» TASK BRIEF
All entries below are to be returned in full, exactly as they stand.

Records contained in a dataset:
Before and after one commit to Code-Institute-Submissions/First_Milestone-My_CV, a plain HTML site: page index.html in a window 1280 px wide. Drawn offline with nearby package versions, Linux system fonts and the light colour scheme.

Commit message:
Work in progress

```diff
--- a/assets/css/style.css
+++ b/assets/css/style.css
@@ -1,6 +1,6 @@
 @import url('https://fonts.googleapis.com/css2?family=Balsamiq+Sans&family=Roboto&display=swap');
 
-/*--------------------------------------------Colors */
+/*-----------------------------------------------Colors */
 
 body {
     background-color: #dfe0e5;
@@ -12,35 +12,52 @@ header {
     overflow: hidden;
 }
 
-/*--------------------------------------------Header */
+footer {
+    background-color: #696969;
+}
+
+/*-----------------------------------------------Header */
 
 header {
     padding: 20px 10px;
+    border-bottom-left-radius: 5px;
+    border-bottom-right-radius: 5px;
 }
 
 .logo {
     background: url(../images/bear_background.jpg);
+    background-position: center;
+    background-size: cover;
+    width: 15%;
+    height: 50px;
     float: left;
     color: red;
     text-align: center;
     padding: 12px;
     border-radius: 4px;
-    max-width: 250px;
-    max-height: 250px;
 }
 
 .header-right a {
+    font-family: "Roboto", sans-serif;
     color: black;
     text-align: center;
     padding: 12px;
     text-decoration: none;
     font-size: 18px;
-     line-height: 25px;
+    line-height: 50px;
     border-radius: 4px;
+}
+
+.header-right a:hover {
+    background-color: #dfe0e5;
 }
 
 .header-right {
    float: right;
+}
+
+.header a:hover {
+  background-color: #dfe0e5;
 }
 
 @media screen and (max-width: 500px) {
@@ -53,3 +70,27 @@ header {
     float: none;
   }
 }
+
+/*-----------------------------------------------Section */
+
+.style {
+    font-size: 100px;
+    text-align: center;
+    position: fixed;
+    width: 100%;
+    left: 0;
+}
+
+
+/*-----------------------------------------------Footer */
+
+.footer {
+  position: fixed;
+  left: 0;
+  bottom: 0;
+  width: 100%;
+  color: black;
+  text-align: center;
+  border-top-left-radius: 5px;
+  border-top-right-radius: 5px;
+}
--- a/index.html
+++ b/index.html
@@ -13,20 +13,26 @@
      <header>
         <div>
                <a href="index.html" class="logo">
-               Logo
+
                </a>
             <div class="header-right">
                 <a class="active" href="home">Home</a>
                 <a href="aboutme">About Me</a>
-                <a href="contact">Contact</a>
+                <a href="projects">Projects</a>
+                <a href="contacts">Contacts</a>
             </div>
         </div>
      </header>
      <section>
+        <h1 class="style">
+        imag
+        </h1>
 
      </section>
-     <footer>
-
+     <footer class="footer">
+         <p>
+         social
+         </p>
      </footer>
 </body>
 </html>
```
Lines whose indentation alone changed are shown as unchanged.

» ANSWER AREA
Before and after one commit to Code-Institute-Submissions/First_Milestone-My_CV, a plain HTML site: page index.html in a window 1280 px wide. Drawn offline with nearby package versions, Linux system fonts and the light colour scheme.

Commit message:
Work in progress

```diff
--- a/assets/css/style.css
+++ b/assets/css/style.css
@@ -1,6 +1,6 @@
 @import url('https://fonts.googleapis.com/css2?family=Balsamiq+Sans&family=Roboto&display=swap');
 
-/*--------------------------------------------Colors */
+/*-----------------------------------------------Colors */
 
 body {
     background-color: #dfe0e5;
@@ -12,35 +12,52 @@ header {
     overflow: hidden;
 }
 
-/*--------------------------------------------Header */
+footer {
+    background-color: #696969;
+}
+
+/*-----------------------------------------------Header */
 
 header {
     padding: 20px 10px;
+    border-bottom-left-radius: 5px;
+    border-bottom-right-radius: 5px;
 }
 
 .logo {
     background: url(../images/bear_background.jpg);
+    background-position: center;
+    background-size: cover;
+    width: 15%;
+    height: 50px;
     float: left;
     color: red;
     text-align: center;
     padding: 12px;
     border-radius: 4px;
-    max-width: 250px;
-    max-height: 250px;
 }
 
 .header-right a {
+    font-family: "Roboto", sans-serif;
     color: black;
     text-align: center;
     padding: 12px;
     text-decoration: none;
     font-size: 18px;
-     line-height: 25px;
+    line-height: 50px;
     border-radius: 4px;
+}
+
+.header-right a:hover {
+    background-color: #dfe0e5;
 }
 
 .header-right {
    float: right;
+}
+
+.header a:hover {
+  background-color: #dfe0e5;
 }
 
 @media screen and (max-width: 500px) {
@@ -53,3 +70,27 @@ header {
     float: none;
   }
 }
+
+/*-----------------------------------------------Section */
+
+.style {
+    font-size: 100px;
+    text-align: center;
+    position: fixed;
+    width: 100%;
+    left: 0;
+}
+
+
+/*-----------------------------------------------Footer */
+
+.footer {
+  position: fixed;
+  left: 0;
+  bottom: 0;
+  width: 100%;
+  color: black;
+  text-align: center;
+  border-top-left-radius: 5px;
+  border-top-right-radius: 5px;
+}
--- a/index.html
+++ b/index.html
@@ -13,20 +13,26 @@
      <header>
         <div>
                <a href="index.html" class="logo">
-               Logo
+
                </a>
             <div class="header-right">
                 <a class="active" href="home">Home</a>
                 <a href="aboutme">About Me</a>
-                <a href="contact">Contact</a>
+                <a href="projects">Projects</a>
+                <a href="contacts">Contacts</a>
             </div>
         </div>
      </header>
      <section>
+        <h1 class="style">
+        imag
+        </h1>
 
      </section>
-     <footer>
-
+     <footer class="footer">
+         <p>
+         social
+         </p>
      </footer>
 </body>
 </html>
```
Lines whose indentation alone changed are shown as unchanged.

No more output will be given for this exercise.